A contact center (also referred to as a customer interaction center or e-contact center) is a central point in an enterprise from which all customer contacts are managed. The contact center typically includes one or more online call centers but may include other types of customer contact as well, including e-mail newsletters, postal mail catalogs, Web site inquiries and chats, and the collection of information from customers during in-store purchasing. A contact center is generally part of an enterprise’s overall customer relationship management (CRM).
A contact center would typically be provided with special software that would allow contact information to be routed to appropriate people, contacts to be tracked, and data to be gathered. A contact center is considered to be an important element in multichannel marketing.
Virtual Call Centre
A virtual call center is a call center in which the organization’s representatives are geographically dispersed, rather than being situated at work stations in a building operated by the organization. Virtual call center employees may be situated in groups in a number of smaller centers, but most often they work from their own homes. This is an attractive arrangement for many employees: the hours are often flexible, and there’s no dress code or commute. For the organization, the virtual call center model saves housing and equipment costs and can lead to lower employee turnover rates, which tend to be high for physical call centers.
To appear professional and increase customer confidence, even bricks and mortar call centers attempt to present customers with a virtual representation of an organization’s offices.
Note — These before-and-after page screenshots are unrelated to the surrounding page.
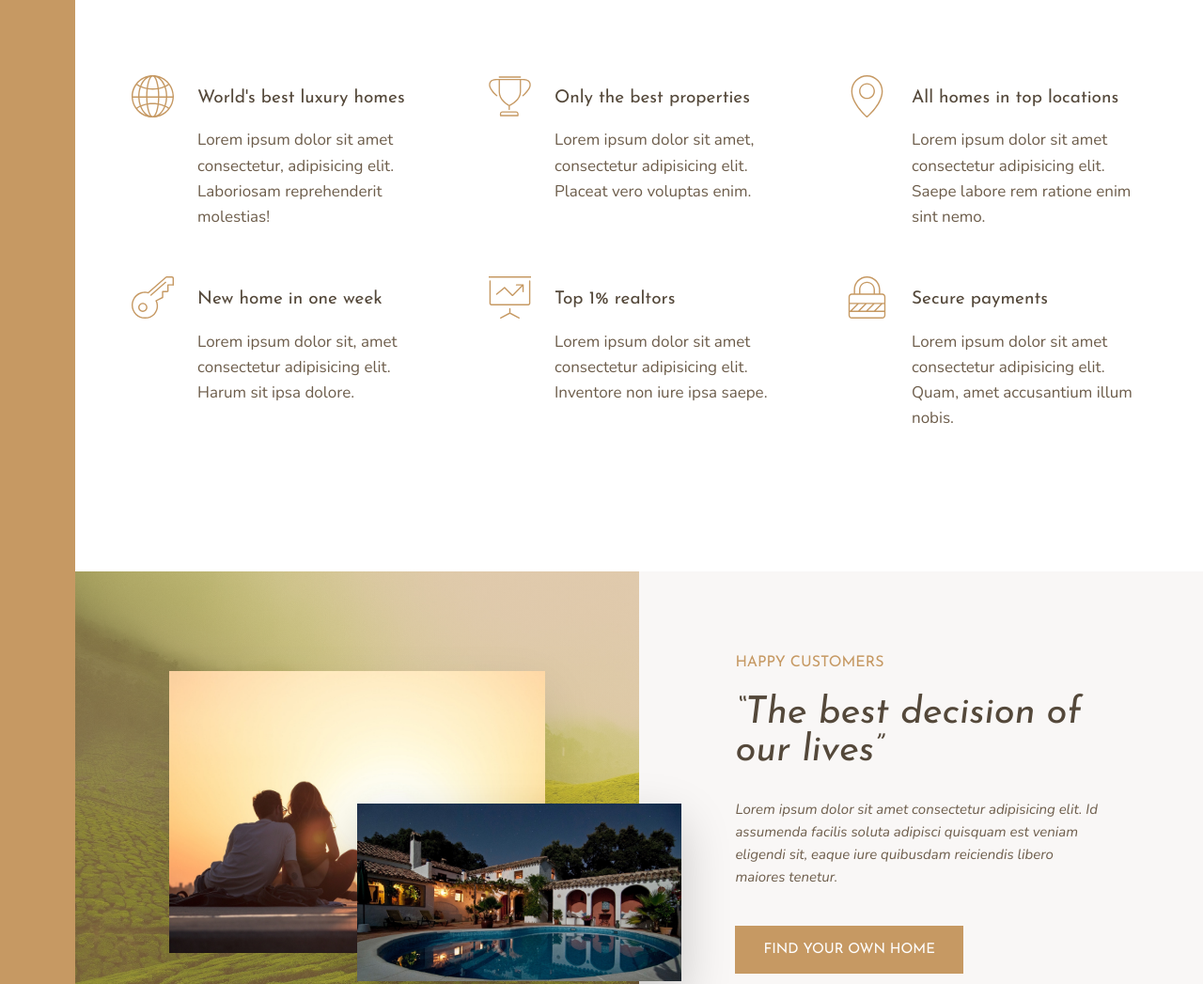
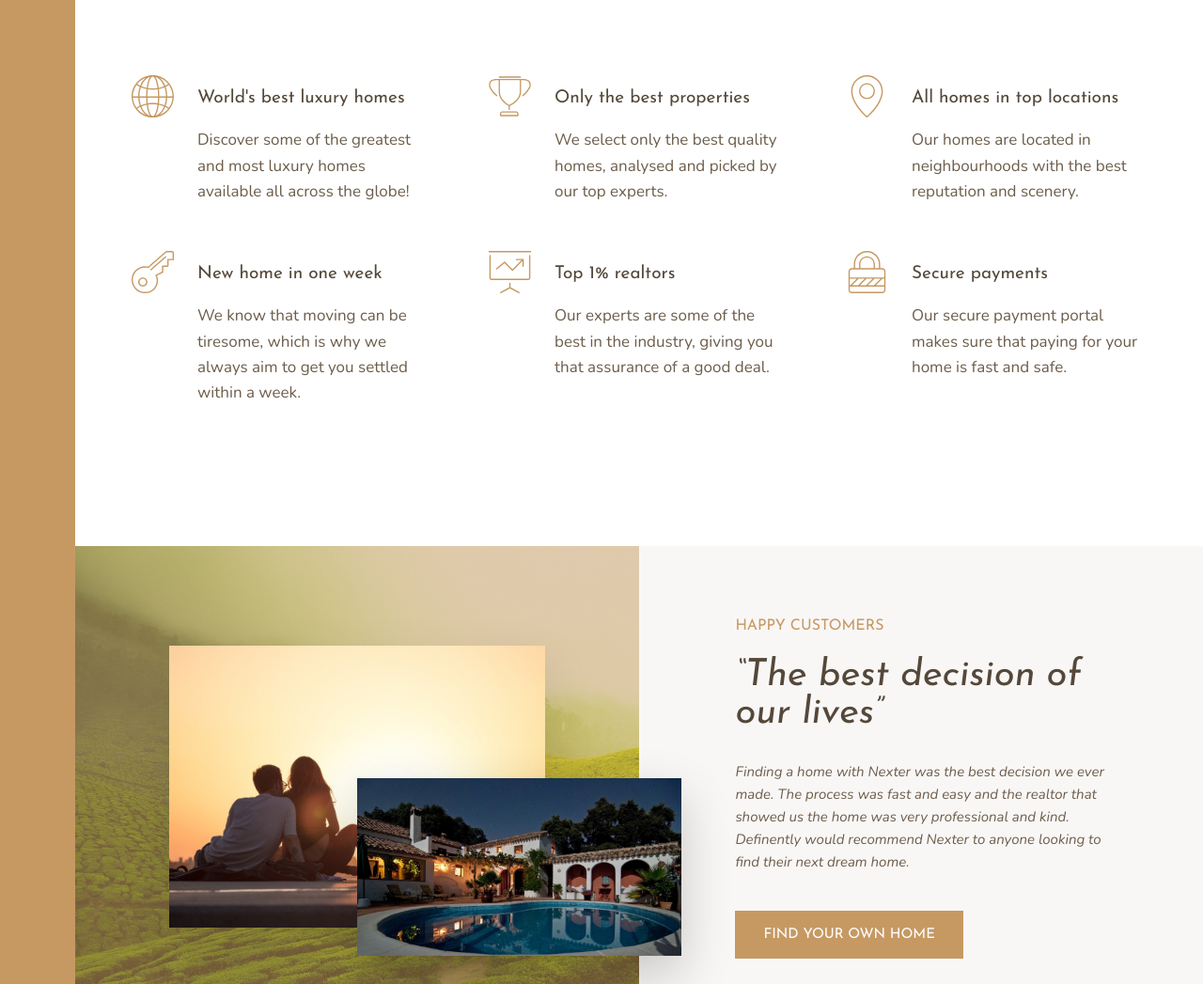
Before and after one commit to Electrolytful/Nexter, a website: page index.html in a window 1280 px wide. Shown: the part 700-1747 px from the top of the page at 94% size. Drawn offline with nearby package versions, Linux system fonts and the light colour scheme.

Commit message:
updated README

```diff
--- a/index.html
+++ b/index.html
@@ -64,7 +64,7 @@
             </svg>
             <h4 class="heading-4 heading-4--dark">World's best luxury homes</h4>
             <p class="feature__text">
-                Lorem ipsum dolor sit amet consectetur, adipisicing elit. Laboriosam reprehenderit molestias!
+                Discover some of the greatest and most luxury homes available all across the globe!
             </p>
         </div>
 
@@ -74,7 +74,7 @@
             </svg>
             <h4 class="heading-4 heading-4--dark">Only the best properties</h4>
             <p class="feature__text">
-                Lorem ipsum dolor sit amet, consectetur adipisicing elit. Placeat vero voluptas enim.
+                We select only the best quality homes, analysed and picked by our top experts.
             </p>
         </div>
 
@@ -84,7 +84,7 @@
             </svg>
             <h4 class="heading-4 heading-4--dark">All homes in top locations</h4>
             <p class="feature__text">
-                Lorem ipsum dolor sit amet consectetur adipisicing elit. Saepe labore rem ratione enim sint nemo.
+                Our homes are located in neighbourhoods with the best reputation and scenery.
             </p>
         </div>
 
@@ -94,7 +94,7 @@
             </svg>
             <h4 class="heading-4 heading-4--dark">New home in one week</h4>
             <p class="feature__text">
-                Lorem ipsum dolor sit, amet consectetur adipisicing elit. Harum sit ipsa dolore.
+                We know that moving can be tiresome, which is why we always aim to get you settled within a week.
             </p>
         </div>
 
@@ -104,7 +104,7 @@
             </svg>
             <h4 class="heading-4 heading-4--dark">Top 1% realtors</h4>
             <p class="feature__text">
-                Lorem ipsum dolor sit amet consectetur adipisicing elit. Inventore non iure ipsa saepe.
+                Our experts are some of the best in the industry, giving you that assurance of a good deal.
             </p>
         </div>
 
@@ -114,7 +114,7 @@
             </svg>
             <h4 class="heading-4 heading-4--dark">Secure payments</h4>
             <p class="feature__text">
-                Lorem ipsum dolor sit amet consectetur adipisicing elit. Quam, amet accusantium illum nobis.
+                Our secure payment portal makes sure that paying for your home is fast and safe.
             </p>
         </div>
     </section>
@@ -129,7 +129,7 @@
         <h3 class="heading-3 mb-sm">Happy Customers</h3>
         <h2 class="heading-2 heading-2--dark mb-md">&ldquo;The best decision of our lives&rdquo;</h2>
         <p class="story__text">
-            Lorem ipsum dolor sit amet consectetur adipisicing elit. Id assumenda facilis soluta adipisci quisquam est veniam eligendi sit, eaque iure quibusdam reiciendis libero maiores tenetur.
+            Finding a home with Nexter was the best decision we ever made. The process was fast and easy and the realtor that showed us the home was very professional and kind. Definently would recommend Nexter to anyone looking to find their next dream home.
         </p>
         <button class="btn">Find your own home</button>
     </div>
--- a/sass/_header.scss
+++ b/sass/_header.scss
@@ -9,6 +9,7 @@
     url(../img/hero.jpeg);
   background-size: cover;
   background-position: center;
+  background-repeat: no-repeat;
   padding: 8rem;
   padding-top: 4rem;
 
```
Also changed, not shown: README.md, css/styles.css, screenshots/features-phone.jpg (added), screenshots/features.png (added), screenshots/gallery-phone.jpg (added), screenshots/hero-phone.jpg (added), screenshots/hero.png (added), screenshots/homes-phone.jpg (added), screenshots/homes.png (added), screenshots/realtors-phone.jpg (added), screenshots/story-phone.jpg (added), screenshots/story.png (added), 1 other file.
The customer, dialing a customer service or technical support number, is given the impression that their call reaches a physical department within the organization, when in fact, it is likely to reach a company that outsources support for several different organizations.